Both admired the aircraft-type construction of the Airstream. But they agreed that they could manufacture a better trailer. Both Loren and Robert had experience in metal fabrication, product design, and the manufacturing process. Upon return to their home in Michigan, Loren secured the agreement of two other partners and in 1955 the Romany Coach, Inc. was founded. Apparently Robert didn't have sufficient capital at this time to be one of the major partners. Loren's other two partners were in the construction business. Two events significantly affected this new company from the very beginning.
First, the name "Romany" was chosen because it reflected the carefree lifestyle of the Romany Gypsies. The following quote is taken from a 1955 brochure:"...the Romany caravans are horse drawn vehicles which serve them in much the same manner in which a a modern house trailer serves us today. It is from this, the earliest of mobile home, that we have take the name of our modern travel trailer. We feel there is a little of the Romany in all of us and we have an inherent desire to be 'free as the birds'. To travel and relax, to laugh and sing, to hunt and fish, to travel to new and far off places, to see what is over the next hill."
Both Loren and Robert were avid outdoors men. They enjoyed hunting, fishing and traveling. Selecting the Romany name seemed fitting: however, the Romany Gypsies in the Michigan are protested in the use of their name on a modern travel trailer. So the name was changed to "Avion" and the few trailers with the Romany nameplate were called back to have the name changed to Avion. A rumor arose (of unknown origin) that the name was changed because Airstream had a model called the Romany and threatened a lawsuit. In an interview with Bill Cayo (Robert's son who was old enough during the Yellowstone National Park camping trip to remember the early discussions and subsequent company issues) stated that Airstream did bring lawsuit (s) against Avion but never challenged the use of the name "Romany". These lawsuits contended that the Avion design was copied for the Airstream but none were upheld in court. There were significant differences between the two trailers and also there were a number of travel trailers that utilized riveted aircraft construction, i.e., Spartan, Silver Stream and others.

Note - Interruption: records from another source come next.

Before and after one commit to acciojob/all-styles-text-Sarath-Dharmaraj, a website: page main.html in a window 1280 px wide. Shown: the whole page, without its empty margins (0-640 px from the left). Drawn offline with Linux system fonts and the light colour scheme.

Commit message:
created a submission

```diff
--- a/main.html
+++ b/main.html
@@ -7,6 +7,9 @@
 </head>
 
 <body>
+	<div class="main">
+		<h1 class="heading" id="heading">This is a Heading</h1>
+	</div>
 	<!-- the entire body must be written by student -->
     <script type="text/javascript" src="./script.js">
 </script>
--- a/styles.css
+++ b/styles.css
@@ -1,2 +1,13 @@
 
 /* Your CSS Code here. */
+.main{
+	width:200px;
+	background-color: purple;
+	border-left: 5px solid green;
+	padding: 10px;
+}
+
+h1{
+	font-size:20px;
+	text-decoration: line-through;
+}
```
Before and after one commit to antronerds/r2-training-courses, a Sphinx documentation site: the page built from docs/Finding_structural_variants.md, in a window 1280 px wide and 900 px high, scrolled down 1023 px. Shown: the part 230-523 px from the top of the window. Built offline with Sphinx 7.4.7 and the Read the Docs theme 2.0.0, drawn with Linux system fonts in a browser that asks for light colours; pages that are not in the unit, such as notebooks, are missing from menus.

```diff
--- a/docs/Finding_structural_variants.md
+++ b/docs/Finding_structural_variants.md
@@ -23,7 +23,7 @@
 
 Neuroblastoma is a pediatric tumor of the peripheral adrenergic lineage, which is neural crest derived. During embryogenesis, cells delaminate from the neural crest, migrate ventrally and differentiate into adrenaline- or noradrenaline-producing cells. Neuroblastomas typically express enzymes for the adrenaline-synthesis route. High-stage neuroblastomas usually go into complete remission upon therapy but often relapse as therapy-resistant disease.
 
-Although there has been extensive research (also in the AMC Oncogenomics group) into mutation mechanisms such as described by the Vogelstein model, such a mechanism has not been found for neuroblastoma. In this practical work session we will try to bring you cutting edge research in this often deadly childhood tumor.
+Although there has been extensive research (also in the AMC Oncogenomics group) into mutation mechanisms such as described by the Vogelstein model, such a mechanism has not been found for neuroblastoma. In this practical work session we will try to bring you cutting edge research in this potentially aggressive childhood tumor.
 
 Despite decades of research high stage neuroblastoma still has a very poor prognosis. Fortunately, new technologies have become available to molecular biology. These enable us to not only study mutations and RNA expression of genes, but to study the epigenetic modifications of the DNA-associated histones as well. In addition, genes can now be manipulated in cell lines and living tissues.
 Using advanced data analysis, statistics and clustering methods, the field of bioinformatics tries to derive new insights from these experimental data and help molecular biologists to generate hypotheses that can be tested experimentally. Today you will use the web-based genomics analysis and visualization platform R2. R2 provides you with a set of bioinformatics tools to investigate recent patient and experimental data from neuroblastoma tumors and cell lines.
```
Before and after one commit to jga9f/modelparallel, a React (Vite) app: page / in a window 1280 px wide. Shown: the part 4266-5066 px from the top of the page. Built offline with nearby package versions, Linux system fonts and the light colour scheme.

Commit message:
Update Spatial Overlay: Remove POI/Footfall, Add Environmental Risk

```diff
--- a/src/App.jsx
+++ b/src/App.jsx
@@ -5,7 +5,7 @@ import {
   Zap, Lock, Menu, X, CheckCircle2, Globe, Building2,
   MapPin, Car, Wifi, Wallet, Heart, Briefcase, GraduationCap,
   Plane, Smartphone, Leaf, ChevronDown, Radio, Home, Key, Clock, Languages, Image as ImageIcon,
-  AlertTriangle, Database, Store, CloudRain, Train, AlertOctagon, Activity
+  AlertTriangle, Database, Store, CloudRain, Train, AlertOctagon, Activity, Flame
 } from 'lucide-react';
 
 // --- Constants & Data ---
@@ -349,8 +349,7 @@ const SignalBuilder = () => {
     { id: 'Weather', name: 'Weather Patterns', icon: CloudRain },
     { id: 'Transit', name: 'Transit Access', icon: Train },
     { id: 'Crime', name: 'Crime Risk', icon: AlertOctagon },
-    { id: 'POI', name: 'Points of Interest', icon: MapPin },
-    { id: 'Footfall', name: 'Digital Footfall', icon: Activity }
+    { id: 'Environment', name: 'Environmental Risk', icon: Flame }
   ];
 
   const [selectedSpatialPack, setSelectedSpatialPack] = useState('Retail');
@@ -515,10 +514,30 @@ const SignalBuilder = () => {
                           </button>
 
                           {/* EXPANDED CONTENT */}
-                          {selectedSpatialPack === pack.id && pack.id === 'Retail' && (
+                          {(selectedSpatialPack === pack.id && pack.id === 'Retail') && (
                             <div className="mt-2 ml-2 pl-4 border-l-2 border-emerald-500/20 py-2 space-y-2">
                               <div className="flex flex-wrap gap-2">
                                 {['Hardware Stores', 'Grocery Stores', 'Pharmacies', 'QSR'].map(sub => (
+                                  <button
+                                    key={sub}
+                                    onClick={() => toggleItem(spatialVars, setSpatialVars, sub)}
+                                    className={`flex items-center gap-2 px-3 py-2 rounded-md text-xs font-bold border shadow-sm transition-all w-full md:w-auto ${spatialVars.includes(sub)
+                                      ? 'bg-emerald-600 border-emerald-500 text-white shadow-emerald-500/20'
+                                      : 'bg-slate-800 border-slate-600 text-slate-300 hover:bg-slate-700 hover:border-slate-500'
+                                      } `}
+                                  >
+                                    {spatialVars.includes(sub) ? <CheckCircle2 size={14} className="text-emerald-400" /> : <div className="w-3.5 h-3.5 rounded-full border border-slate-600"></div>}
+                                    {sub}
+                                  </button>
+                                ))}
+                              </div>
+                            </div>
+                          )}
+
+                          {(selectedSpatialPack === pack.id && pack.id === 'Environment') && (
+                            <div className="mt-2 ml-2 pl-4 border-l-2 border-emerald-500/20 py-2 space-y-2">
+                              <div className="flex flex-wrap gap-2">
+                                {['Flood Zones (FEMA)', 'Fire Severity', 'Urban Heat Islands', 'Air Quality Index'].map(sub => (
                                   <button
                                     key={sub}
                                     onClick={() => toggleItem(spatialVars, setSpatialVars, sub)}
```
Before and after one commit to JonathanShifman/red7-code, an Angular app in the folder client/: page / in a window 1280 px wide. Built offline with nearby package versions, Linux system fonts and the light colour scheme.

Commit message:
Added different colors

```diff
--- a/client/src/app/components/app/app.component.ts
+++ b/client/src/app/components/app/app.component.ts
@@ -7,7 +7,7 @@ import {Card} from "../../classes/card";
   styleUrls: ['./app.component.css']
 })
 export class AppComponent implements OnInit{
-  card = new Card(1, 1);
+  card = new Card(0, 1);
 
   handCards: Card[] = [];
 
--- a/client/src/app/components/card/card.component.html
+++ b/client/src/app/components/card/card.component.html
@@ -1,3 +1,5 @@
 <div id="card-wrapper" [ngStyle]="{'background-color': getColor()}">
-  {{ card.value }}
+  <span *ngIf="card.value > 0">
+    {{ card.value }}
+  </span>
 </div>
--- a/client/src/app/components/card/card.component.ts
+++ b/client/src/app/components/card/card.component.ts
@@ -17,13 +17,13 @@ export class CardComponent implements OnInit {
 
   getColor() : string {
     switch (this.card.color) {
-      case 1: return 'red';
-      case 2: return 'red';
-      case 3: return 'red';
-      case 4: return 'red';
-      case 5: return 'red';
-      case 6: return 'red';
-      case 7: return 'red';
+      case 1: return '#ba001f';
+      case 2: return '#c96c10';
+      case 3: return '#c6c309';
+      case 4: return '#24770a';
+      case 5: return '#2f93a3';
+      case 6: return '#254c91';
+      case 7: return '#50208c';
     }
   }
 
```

In 1956, the second event was a disagreement between the original partners. Larry Zuhl would sell his sharees to Robert Cayo. This resulted in the two Cayo brothers, Loren and Robert, hold major positions in the company. Oral history has the inherent characteristics of idiographic perception that produces factual distortion everytime the story is repeated and these distortions are apparent in the Avion story. Examples are: Romney name (sometimes erroneously spelled Romnaey). The story in the last example: Robert Ligon and Associates acquired the majority interest in the Avion Coach, Inc.. in 1970. Somehow it has been written in various publications and on internet web-sites ad "Legan Enterprises". I can find no evidence that this name was ever used by Robert Ligon in his business affairs.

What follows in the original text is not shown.